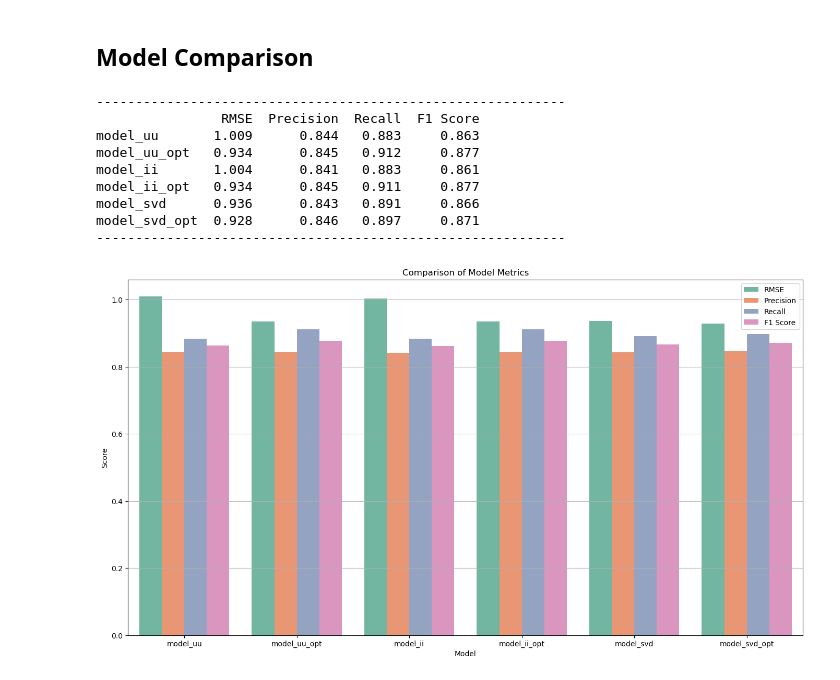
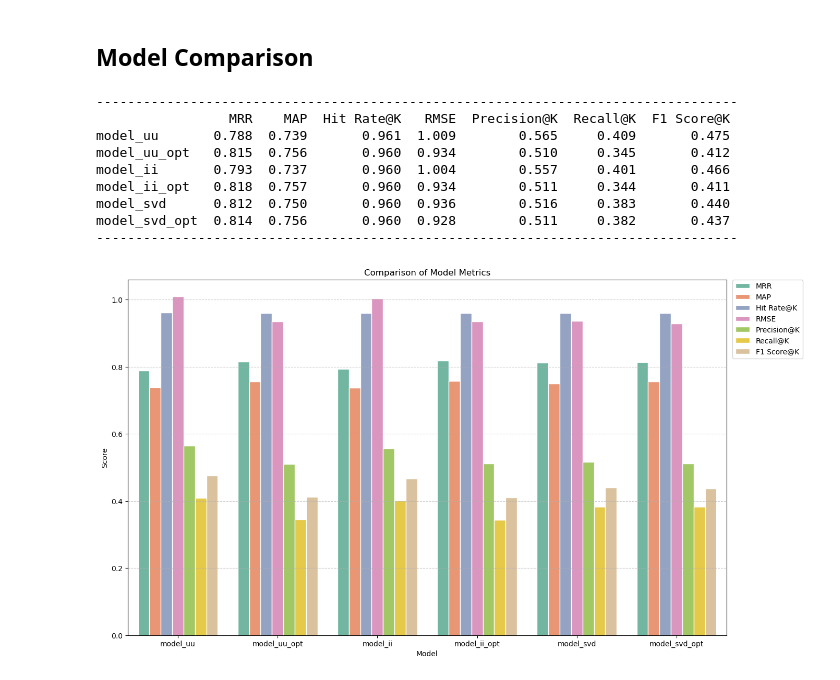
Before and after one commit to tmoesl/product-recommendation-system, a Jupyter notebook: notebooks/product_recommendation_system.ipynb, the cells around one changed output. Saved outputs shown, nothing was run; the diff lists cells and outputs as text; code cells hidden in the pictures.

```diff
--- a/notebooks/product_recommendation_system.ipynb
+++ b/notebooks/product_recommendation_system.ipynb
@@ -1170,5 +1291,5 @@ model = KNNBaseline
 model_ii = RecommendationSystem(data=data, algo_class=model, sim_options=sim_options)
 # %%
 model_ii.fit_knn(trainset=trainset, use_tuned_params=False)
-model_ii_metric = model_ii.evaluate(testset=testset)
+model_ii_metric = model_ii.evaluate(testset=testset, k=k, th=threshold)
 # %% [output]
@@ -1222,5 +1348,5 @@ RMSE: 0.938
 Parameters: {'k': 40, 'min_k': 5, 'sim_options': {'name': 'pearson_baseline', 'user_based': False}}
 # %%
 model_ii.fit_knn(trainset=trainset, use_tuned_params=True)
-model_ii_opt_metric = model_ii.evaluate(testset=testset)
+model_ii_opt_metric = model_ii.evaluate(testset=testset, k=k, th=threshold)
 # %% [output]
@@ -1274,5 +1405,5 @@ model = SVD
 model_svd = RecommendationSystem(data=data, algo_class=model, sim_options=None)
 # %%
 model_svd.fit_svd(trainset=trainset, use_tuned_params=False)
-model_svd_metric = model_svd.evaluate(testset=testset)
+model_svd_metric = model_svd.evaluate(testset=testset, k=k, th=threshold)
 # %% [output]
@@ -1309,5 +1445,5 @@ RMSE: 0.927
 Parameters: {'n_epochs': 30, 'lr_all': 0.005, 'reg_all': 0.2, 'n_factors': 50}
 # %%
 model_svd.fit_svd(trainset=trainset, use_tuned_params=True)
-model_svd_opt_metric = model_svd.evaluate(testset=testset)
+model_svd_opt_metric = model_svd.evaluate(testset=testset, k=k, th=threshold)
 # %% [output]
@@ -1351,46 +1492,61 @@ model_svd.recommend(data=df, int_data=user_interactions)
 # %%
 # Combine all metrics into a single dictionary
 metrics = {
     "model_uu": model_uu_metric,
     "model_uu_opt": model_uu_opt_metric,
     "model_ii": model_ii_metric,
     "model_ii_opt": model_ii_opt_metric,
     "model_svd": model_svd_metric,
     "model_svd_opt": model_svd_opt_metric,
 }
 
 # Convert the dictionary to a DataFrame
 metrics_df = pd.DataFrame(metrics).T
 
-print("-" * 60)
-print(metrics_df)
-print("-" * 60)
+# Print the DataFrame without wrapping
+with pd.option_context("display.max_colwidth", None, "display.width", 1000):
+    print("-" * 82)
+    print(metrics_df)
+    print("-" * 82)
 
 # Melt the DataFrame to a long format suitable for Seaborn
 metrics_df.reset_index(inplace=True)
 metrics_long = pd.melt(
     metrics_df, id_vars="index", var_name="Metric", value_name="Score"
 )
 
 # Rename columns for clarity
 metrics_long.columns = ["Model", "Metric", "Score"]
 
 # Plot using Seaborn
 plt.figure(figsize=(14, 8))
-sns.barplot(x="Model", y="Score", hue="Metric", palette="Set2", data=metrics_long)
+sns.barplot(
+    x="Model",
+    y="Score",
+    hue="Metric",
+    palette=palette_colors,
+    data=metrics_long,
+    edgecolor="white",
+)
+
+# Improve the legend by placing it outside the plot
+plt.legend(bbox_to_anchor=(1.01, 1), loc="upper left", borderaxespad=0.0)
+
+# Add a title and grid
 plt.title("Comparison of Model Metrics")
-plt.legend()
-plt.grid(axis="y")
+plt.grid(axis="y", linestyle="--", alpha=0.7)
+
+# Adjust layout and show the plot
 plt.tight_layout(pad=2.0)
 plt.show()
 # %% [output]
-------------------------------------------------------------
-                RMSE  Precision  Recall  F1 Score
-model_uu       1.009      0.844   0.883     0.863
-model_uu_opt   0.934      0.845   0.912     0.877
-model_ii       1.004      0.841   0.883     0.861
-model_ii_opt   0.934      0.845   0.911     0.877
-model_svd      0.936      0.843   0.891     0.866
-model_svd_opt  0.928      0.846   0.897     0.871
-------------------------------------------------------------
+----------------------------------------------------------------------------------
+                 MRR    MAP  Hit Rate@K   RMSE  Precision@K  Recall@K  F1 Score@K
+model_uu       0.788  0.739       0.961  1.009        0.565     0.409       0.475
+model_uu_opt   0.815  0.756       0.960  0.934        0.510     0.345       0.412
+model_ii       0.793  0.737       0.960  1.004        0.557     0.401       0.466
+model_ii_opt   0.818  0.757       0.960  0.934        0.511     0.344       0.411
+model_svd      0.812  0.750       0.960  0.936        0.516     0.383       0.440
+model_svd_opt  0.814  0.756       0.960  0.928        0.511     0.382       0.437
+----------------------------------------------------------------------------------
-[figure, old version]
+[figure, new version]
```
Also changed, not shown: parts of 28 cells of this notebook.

※

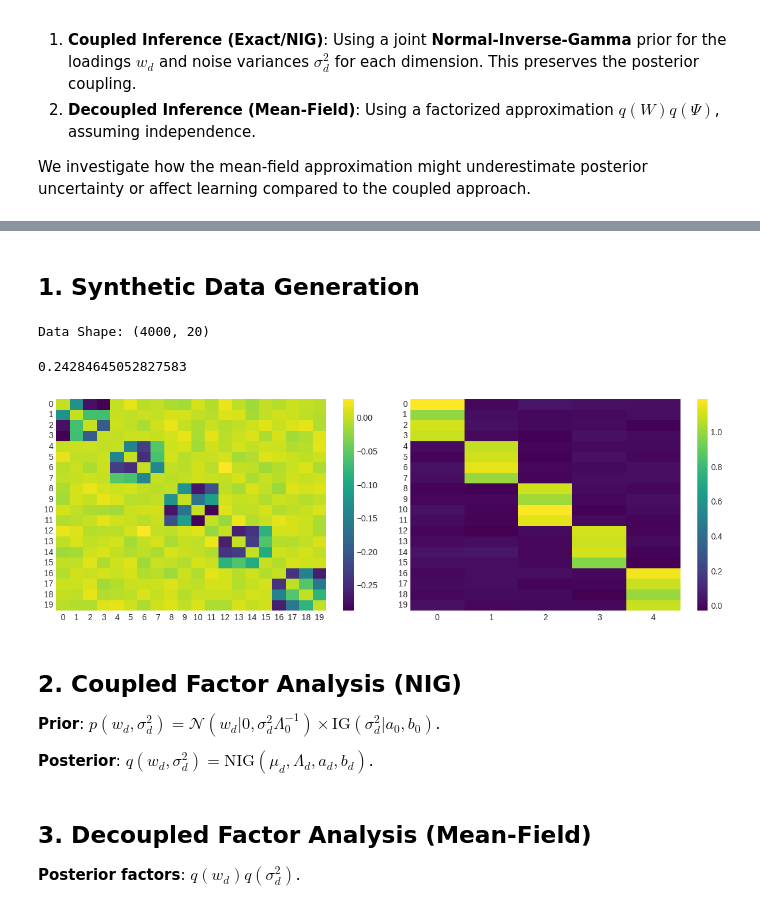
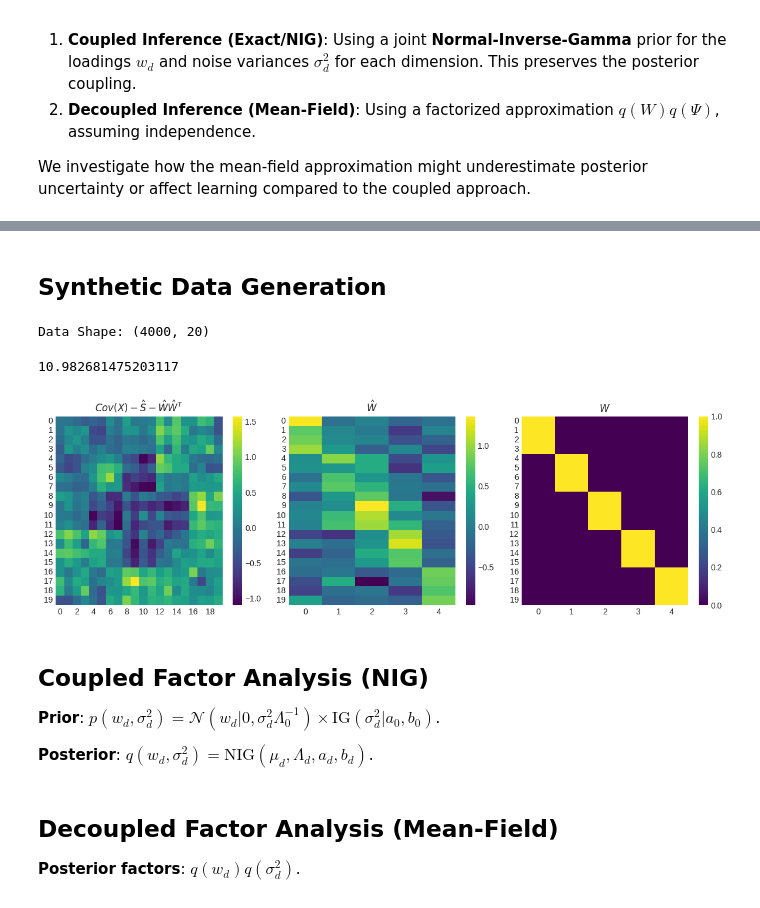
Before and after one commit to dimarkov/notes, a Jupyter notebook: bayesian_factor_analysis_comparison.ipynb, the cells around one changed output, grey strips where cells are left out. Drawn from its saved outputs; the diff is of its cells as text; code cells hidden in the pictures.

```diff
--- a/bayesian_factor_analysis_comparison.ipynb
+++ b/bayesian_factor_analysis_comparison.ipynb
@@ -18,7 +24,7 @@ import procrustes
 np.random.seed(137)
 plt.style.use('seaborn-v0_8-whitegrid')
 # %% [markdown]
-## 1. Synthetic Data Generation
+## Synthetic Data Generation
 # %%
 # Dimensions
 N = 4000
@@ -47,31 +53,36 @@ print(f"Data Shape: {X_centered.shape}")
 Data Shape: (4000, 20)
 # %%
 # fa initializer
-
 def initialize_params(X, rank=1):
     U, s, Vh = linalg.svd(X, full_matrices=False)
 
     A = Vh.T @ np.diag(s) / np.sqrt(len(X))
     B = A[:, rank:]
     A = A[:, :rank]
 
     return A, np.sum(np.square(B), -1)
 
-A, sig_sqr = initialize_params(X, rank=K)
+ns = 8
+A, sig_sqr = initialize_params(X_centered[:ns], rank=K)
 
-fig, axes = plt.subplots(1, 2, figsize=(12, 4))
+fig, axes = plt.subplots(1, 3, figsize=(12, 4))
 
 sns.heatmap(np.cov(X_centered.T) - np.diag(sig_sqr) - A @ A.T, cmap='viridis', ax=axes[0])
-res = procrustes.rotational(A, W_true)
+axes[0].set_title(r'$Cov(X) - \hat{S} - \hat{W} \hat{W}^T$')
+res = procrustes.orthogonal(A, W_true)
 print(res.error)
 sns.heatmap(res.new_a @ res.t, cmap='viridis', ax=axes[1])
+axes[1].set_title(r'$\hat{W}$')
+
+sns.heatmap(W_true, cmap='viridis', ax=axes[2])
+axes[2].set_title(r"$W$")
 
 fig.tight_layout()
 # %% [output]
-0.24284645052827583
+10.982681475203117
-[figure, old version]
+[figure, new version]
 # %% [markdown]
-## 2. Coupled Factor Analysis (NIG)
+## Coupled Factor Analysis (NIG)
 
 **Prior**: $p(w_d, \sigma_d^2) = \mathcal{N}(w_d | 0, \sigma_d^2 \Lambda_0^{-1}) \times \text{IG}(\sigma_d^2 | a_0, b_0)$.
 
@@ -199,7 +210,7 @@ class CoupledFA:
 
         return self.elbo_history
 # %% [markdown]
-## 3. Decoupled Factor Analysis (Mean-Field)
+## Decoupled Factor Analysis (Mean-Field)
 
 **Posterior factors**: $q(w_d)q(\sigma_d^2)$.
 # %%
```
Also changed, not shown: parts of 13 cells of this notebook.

※

▶ What is being asked
When a line holds the string "hidden", pull it out of the listing.

▶ Written response
Before and after one commit to tmoesl/product-recommendation-system, a Jupyter notebook: notebooks/product_recommendation_system.ipynb, the cells around one changed output. Saved outputs shown, nothing was run; the diff lists cells and outputs as text; code cells hidden in the pictures.
Before and after one commit to dimarkov/notes, a Jupyter notebook: bayesian_factor_analysis_comparison.ipynb, the cells around one changed output, grey strips where cells are left out. Drawn from its saved outputs; the diff is of its cells as text; code cells hidden in the pictures.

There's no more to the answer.